%%

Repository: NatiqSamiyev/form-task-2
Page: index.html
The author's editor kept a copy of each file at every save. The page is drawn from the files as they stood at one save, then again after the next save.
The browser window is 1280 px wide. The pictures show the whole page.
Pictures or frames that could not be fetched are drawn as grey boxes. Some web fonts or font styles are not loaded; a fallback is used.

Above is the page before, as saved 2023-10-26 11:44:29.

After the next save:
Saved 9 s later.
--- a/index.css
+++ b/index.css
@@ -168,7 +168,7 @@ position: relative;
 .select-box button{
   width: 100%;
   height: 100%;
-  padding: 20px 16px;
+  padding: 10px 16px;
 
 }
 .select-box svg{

%%
%%

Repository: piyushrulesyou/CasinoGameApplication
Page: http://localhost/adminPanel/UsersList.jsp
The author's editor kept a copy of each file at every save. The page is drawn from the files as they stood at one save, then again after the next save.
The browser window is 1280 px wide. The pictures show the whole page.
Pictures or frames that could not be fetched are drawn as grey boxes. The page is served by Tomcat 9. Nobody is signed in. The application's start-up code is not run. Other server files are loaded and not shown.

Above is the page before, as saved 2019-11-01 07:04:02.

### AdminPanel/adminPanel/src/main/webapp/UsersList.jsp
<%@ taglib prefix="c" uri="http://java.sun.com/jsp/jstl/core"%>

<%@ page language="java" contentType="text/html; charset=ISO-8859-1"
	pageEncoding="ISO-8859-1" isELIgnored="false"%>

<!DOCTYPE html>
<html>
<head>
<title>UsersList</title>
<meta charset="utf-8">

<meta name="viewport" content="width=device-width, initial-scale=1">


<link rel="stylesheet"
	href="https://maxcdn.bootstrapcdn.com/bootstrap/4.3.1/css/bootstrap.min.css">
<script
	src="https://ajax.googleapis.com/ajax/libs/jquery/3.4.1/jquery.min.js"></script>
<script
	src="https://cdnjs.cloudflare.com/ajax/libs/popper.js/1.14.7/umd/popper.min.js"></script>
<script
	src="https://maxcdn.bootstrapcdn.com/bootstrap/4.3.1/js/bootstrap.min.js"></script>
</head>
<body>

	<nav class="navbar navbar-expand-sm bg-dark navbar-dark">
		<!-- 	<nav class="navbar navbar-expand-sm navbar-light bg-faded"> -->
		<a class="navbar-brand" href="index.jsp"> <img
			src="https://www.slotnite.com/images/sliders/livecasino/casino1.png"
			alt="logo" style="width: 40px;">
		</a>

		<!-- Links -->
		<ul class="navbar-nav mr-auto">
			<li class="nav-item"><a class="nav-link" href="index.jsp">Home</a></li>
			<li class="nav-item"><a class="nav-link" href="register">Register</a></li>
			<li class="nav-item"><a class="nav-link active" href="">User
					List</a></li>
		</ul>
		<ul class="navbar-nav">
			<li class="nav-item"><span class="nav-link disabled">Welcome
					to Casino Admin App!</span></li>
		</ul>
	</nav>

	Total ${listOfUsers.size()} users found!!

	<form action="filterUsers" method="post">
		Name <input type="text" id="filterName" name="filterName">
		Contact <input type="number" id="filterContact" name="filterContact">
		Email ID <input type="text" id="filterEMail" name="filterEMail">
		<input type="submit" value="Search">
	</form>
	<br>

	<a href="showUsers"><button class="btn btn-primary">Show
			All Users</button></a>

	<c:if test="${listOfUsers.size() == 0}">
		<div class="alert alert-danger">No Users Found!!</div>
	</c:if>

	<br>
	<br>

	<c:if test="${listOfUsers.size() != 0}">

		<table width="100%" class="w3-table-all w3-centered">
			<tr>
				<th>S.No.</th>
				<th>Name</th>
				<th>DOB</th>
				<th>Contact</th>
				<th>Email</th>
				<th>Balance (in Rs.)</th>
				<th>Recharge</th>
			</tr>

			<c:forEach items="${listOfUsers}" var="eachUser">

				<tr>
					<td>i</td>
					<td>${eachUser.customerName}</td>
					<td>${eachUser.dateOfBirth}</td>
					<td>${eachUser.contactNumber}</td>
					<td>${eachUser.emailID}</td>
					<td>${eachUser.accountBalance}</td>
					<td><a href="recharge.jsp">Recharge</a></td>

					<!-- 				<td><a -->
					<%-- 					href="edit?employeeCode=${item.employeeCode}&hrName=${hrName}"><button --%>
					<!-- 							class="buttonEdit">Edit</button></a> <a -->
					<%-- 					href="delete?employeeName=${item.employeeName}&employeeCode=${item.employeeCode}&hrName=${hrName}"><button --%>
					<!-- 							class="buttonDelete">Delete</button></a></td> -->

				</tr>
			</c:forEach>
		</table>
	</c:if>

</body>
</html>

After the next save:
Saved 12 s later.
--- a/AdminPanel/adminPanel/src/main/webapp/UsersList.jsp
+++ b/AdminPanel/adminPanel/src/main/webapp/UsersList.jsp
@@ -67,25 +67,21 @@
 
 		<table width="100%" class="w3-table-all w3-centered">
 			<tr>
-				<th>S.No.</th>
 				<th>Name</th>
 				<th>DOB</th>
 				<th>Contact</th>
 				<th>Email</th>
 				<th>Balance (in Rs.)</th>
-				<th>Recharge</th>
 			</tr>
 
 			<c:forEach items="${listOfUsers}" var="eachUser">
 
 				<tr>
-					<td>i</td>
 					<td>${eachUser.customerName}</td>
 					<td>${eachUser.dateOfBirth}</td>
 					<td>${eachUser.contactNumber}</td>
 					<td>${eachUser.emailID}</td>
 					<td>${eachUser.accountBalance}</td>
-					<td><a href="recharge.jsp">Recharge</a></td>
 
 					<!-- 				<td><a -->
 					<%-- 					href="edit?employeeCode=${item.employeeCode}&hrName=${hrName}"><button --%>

%%

Look through the material above for the string "eachUser" and copy each line that has it.

			<c:forEach items="${listOfUsers}" var="eachUser">
					<td>${eachUser.customerName}</td>
					<td>${eachUser.dateOfBirth}</td>
					<td>${eachUser.contactNumber}</td>
					<td>${eachUser.emailID}</td>
					<td>${eachUser.accountBalance}</td>
 			<c:forEach items="${listOfUsers}" var="eachUser">
 					<td>${eachUser.customerName}</td>
 					<td>${eachUser.dateOfBirth}</td>
 					<td>${eachUser.contactNumber}</td>
 					<td>${eachUser.emailID}</td>
 					<td>${eachUser.accountBalance}</td>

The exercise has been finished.